I wanted to try another Ginarita, equally as unique, but completely different in flavor from the strawberry and Sriracha combination. Not only does this Cucumber-Cilantro Ginarita taste totally different, but it also stands apart with its vivid green, all-natural color. The color variation of the Ginaritas allows the opportunity for ‘his’ and ‘her’ cocktails, for perhaps a summer wedding party.
I really couldn’t pick a favorite between the two, but if I had to pick, I think I liked the Cucumber-Cilantro Ginarita a bit more. And that is truly because I may be the one person in the world who doesn’t love Sriracha sauce. Well, and I have a severe obsession with cilantro.
It was a fun experiment to replace tequila with Aviation and see how it could withstand the make-up of a margarita. My friends and I would agree it did just wonderfully in these versions of the classic cocktail. Have fun experimenting with popular cocktail templates and make them your own.
-Christina Shapalis, Aviation Team Member
On May 5 1862, American-born General Ignacio Zaragoza fortified his out-manned (roughly 3:1) and under-equipped Mexican troops in Puebla de Los Angeles. French General Charles Latrille de Lorencez attacked with his well-armed French forces at daybreak and by nightfall the French forces had suffered a great defeat. Overall, in the Franco-Mexican War, this was a win in a minor battle, but was held in great regard as a symbolic victory for Mexico.
Cinco de Mayo has become a very popular holiday in the US, and we like to use this day to celebrate the history and culture of our neighbors to the South, Mexico. Cocktails, mariachis, piñatas and parades are a few of the things that you will find on Cinco de Mayo.
Just like the American-born general Zaragoza was able to help fortify the Mexican troops and score an important victory in their battle, I would like to use Aviation American Gin to help fortify a classic Mexican cocktail, the paloma.

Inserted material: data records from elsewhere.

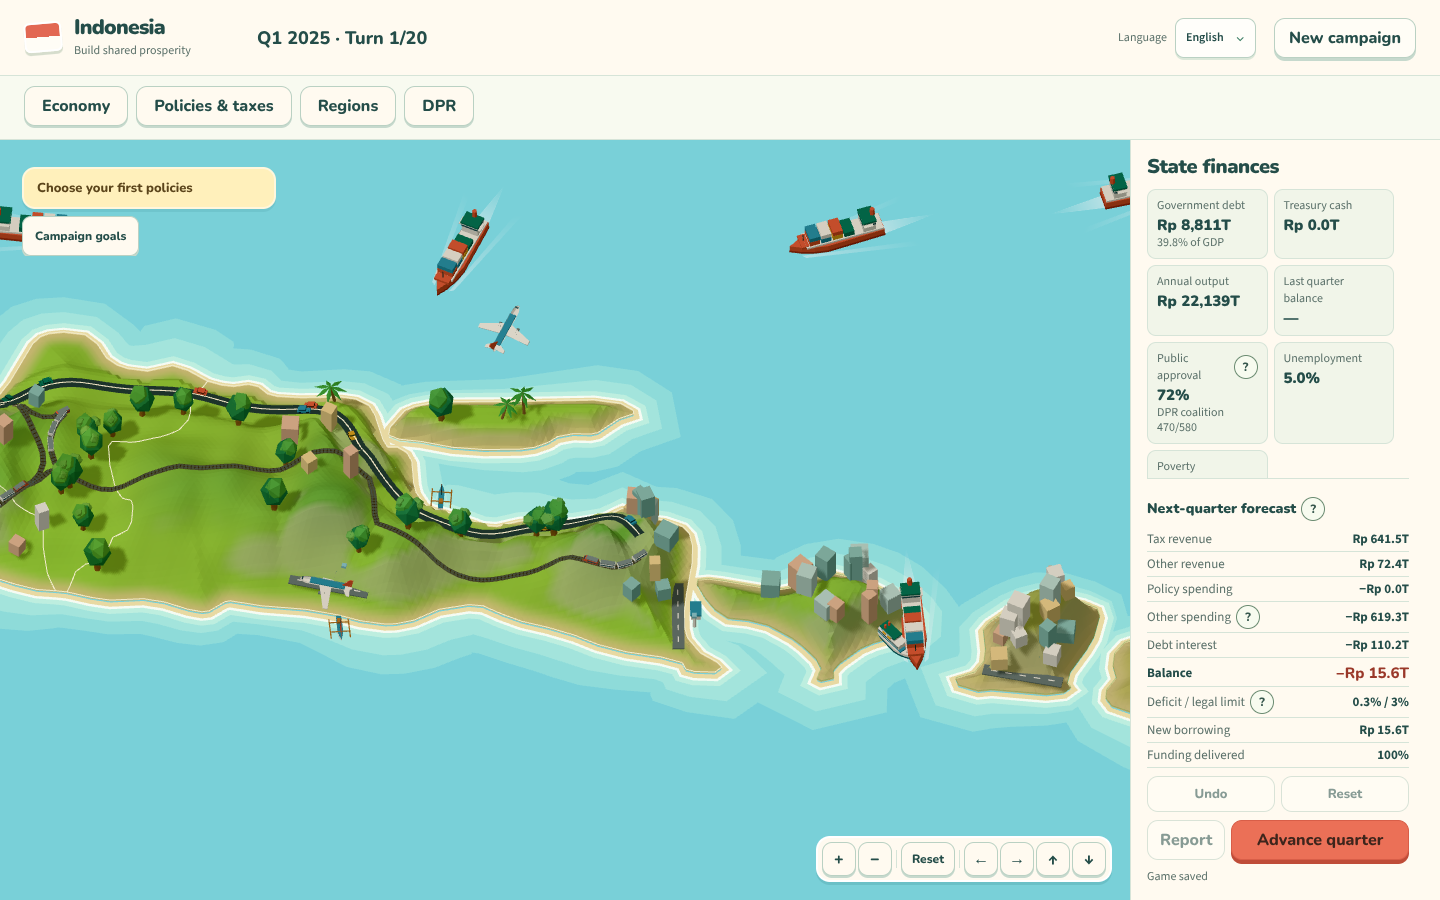
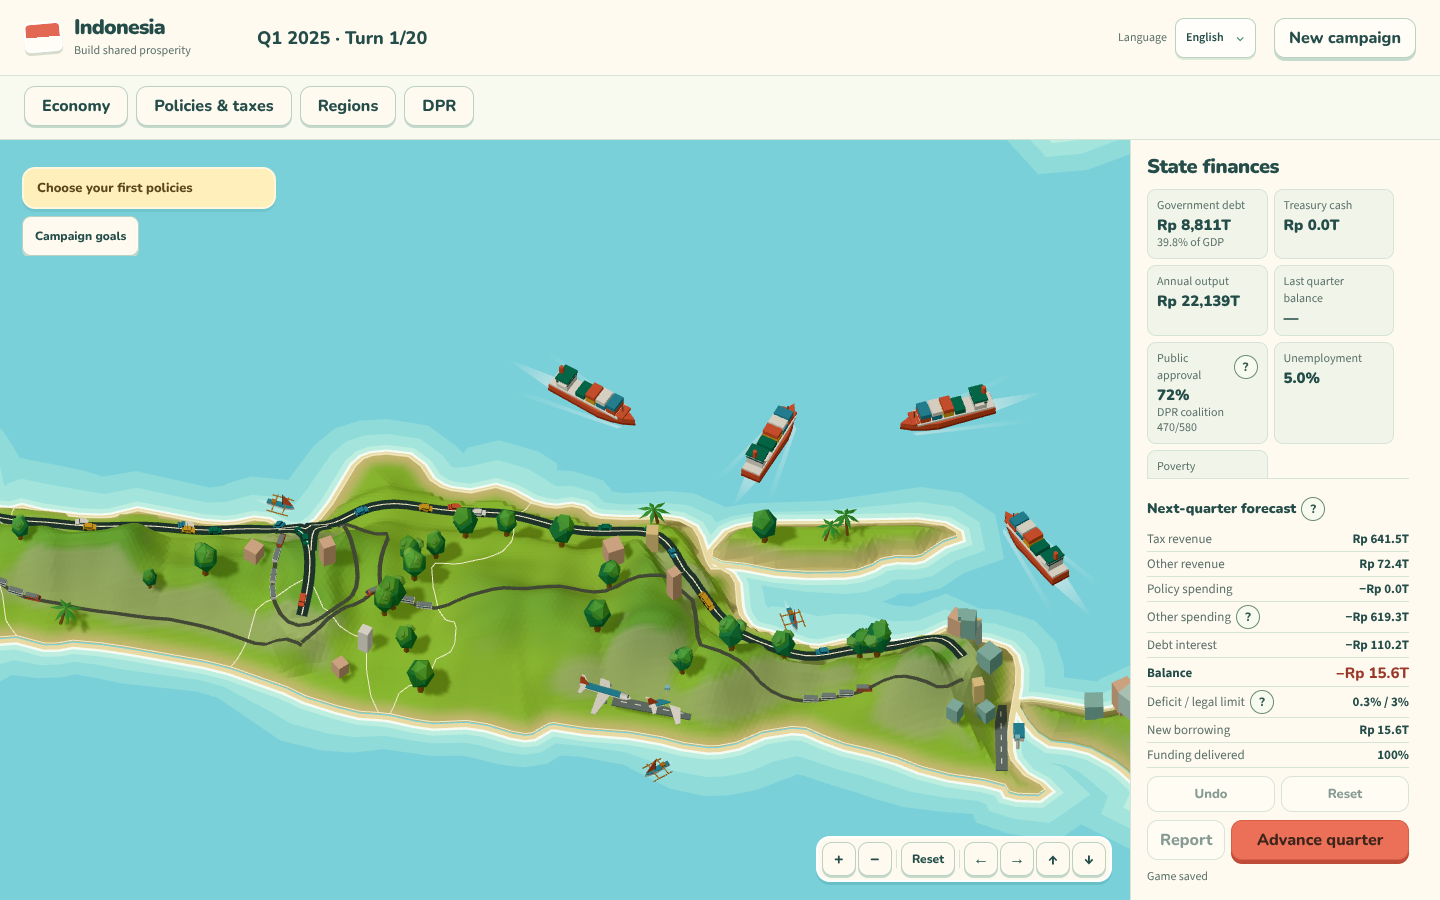
Simplify railway track into a slim, smooth line
Drop the sleepers and wide ballast bed: railways are now a slim pale bed
with two fine rails, and their routes are ironed out harder than roads so
they run in long, gentle curves.

Claude-Session: https://claude.ai/code/session_019p4eNyMGjnVbunwvbhLvUN

diff --git a/src/TransportScene.tsx b/src/TransportScene.tsx
@@ -44,82 +44,28 @@ const smooth = (x: number) => {
   return t * t * (3 - 2 * t);
 };
 
-/** Cross ties laid every `spacing` along a line, for railway sleepers. */
-function addTies(
-  strip: Strip,
-  line: RailLine,
-  from: number,
-  to: number,
-  spacing: number,
-  half: number,
-  width: number,
-  lift: number,
-) {
-  const start = line.distances[from],
-    end = line.distances[to];
-  const at = new Vector3(),
-    ahead = new Vector3();
-  for (let d = start + spacing / 2; d < end; d += spacing) {
-    pointAlong(line, d, at);
-    pointAlong(line, Math.min(end, d + 0.02), ahead);
-    const dx = ahead.x - at.x,
-      dz = ahead.z - at.z,
-      length = Math.hypot(dx, dz) || 1;
-    // Along the track (t) and across it (n).
-    const tx = (dx / length) * width,
-      tz = (dz / length) * width,
-      nx = (-dz / length) * half,
-      nz = (dx / length) * half;
-    const y = at.y + lift;
-    strip.positions.push(
-      at.x - tx + nx,
-      y,
-      at.z - tz + nz,
-      at.x - tx - nx,
-      y,
-      at.z - tz - nz,
-      at.x + tx + nx,
-      y,
-      at.z + tz + nz,
-      at.x - tx - nx,
-      y,
-      at.z - tz - nz,
-      at.x + tx - nx,
-      y,
-      at.z + tz - nz,
-      at.x + tx + nx,
-      y,
-      at.z + tz + nz,
-    );
-  }
-}
-
-/** Steel rails on sleepers over a pale ballast bed, laid apart from the roads. */
+/** A slim ballast bed with two fine rails, laid apart from the roads. */
 function Railways({ lines }: { lines: RailLine[] }) {
   const geometry = useMemo(() => {
     const bed: Strip = { positions: [] },
-      ties: Strip = { positions: [] },
       steel: Strip = { positions: [] };
     // Where lines meet they share track; lay it once.
     const ranges = unsharedRanges(lines, 0.1, 3);
     lines.forEach((line, index) => {
       for (const [from, to] of ranges[index]) {
-        addRibbon(bed, line, from, to, 0.038, 0, RAIL_LIFT);
-        addTies(ties, line, from, to, 0.045, 0.028, 0.007, RAIL_LIFT + 0.002);
-        addRibbon(steel, line, from, to, 0.0035, 0.016, RAIL_LIFT + 0.004);
-        addRibbon(steel, line, from, to, 0.0035, -0.016, RAIL_LIFT + 0.004);
+        addRibbon(bed, line, from, to, 0.026, 0, RAIL_LIFT);
+        addRibbon(steel, line, from, to, 0.003, 0.0105, RAIL_LIFT + 0.004);
+        addRibbon(steel, line, from, to, 0.003, -0.0105, RAIL_LIFT + 0.004);
       }
     });
     return {
       bed: stripGeometry(bed),
-      ties: stripGeometry(ties),
       steel: stripGeometry(steel),
     };
   }, [lines]);
   useEffect(
     () => () => {
       geometry.bed?.dispose();
-      geometry.ties?.dispose();
       geometry.steel?.dispose();
     },
     [geometry],
@@ -129,7 +75,7 @@ function Railways({ lines }: { lines: RailLine[] }) {
       {geometry.bed && (
         <mesh geometry={geometry.bed} renderOrder={2}>
           <meshLambertMaterial
-            color="#cdbd9f"
+            color="#c4b8a0"
             side={DoubleSide}
             polygonOffset
             polygonOffsetFactor={-2}
@@ -137,19 +83,8 @@ function Railways({ lines }: { lines: RailLine[] }) {
           />
         </mesh>
       )}
-      {geometry.ties && (
-        <mesh geometry={geometry.ties} renderOrder={3}>
-          <meshLambertMaterial
-            color="#8a6a4f"
-            side={DoubleSide}
-            polygonOffset
-            polygonOffsetFactor={-3}
-            polygonOffsetUnits={-3}
-          />
-        </mesh>
-      )}
       {geometry.steel && (
-        <mesh geometry={geometry.steel} renderOrder={4}>
+        <mesh geometry={geometry.steel} renderOrder={3}>
           <meshBasicMaterial
             color="#55625f"
             side={DoubleSide}

diff --git a/src/roadNetwork.ts b/src/roadNetwork.ts
@@ -413,11 +413,12 @@ export function routeAwayFromRoads(
   if (!grid) return null;
   grid[0] = from.clone();
   grid[grid.length - 1] = to.clone();
-  return smooth(grid, plan);
+  // Railways take gentler bends than roads, so they are ironed out harder.
+  return smooth(grid, plan, RAIL_RELAX_ROUNDS);
 }
 
 /** Rounds the grid path's corners without leaving the land. */
-function smooth(path: Vector2[], plan: Planner) {
+function smooth(path: Vector2[], plan: Planner, rounds = RELAX_ROUNDS) {
   let points = path;
   for (let round = 0; round < 4; round++) {
     const next: Vector2[] = [points[0]];
@@ -433,11 +434,12 @@ function smooth(path: Vector2[], plan: Planner) {
     next.push(points[points.length - 1]);
     points = next;
   }
-  return relax(points, plan);
+  return relax(points, plan, rounds);
 }
 
 const RELAX_STEP = 0.07;
 const RELAX_ROUNDS = 40;
+const RAIL_RELAX_ROUNDS = 120;
 /**
  * Irons out the grid's staircase: resamples the path evenly, then averages
  * each point with its neighbours so diagonal zig-zags settle into long,
@@ -445,7 +447,7 @@ const RELAX_ROUNDS = 40;
  * them, so they still line up. A point the averaging would push off the
  * land keeps its place.
  */
-function relax(path: Vector2[], plan: Planner) {
+function relax(path: Vector2[], plan: Planner, rounds: number) {
   const even: Vector2[] = [path[0].clone()];
   let carry = 0;
   for (let i = 1; i < path.length; i++) {
@@ -462,7 +464,7 @@ function relax(path: Vector2[], plan: Planner) {
   even.push(path[path.length - 1].clone());
   if (even.length < 3) return path;
   let points = even;
-  for (let round = 0; round < RELAX_ROUNDS; round++) {
+  for (let round = 0; round < rounds; round++) {
     const next = points.map((p) => p.clone());
     for (let i = 1; i < points.length - 1; i++)
       next[i]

In this spin on the paloma I will be replacing tequila, with Aviation American Gin to create a light and refreshing libation that can be easily made to help you celebrate.
- 2 oz Aviation American Gin
- 3 Mini heirloom tomatoes
- 3 Basil leaves
- .75 oz Freshly squeezed grapefruit juice
- .5 oz Freshly pressed lime juice
- .75 oz Agave nectar
- Club soda
- Muddle the mini heirloom tomatoes and basil leaves in a tin
- Add spirits & mixers
- Shake all of the ingredients and strain them over fresh ice in a Collins glass
- Finally, top your beverage with club soda
- Garnish with a mini heirloom tomato and a basil leaf and enjoy!
Happy Cinco de Mayo!
-Rich Heider II, Aviation Team Member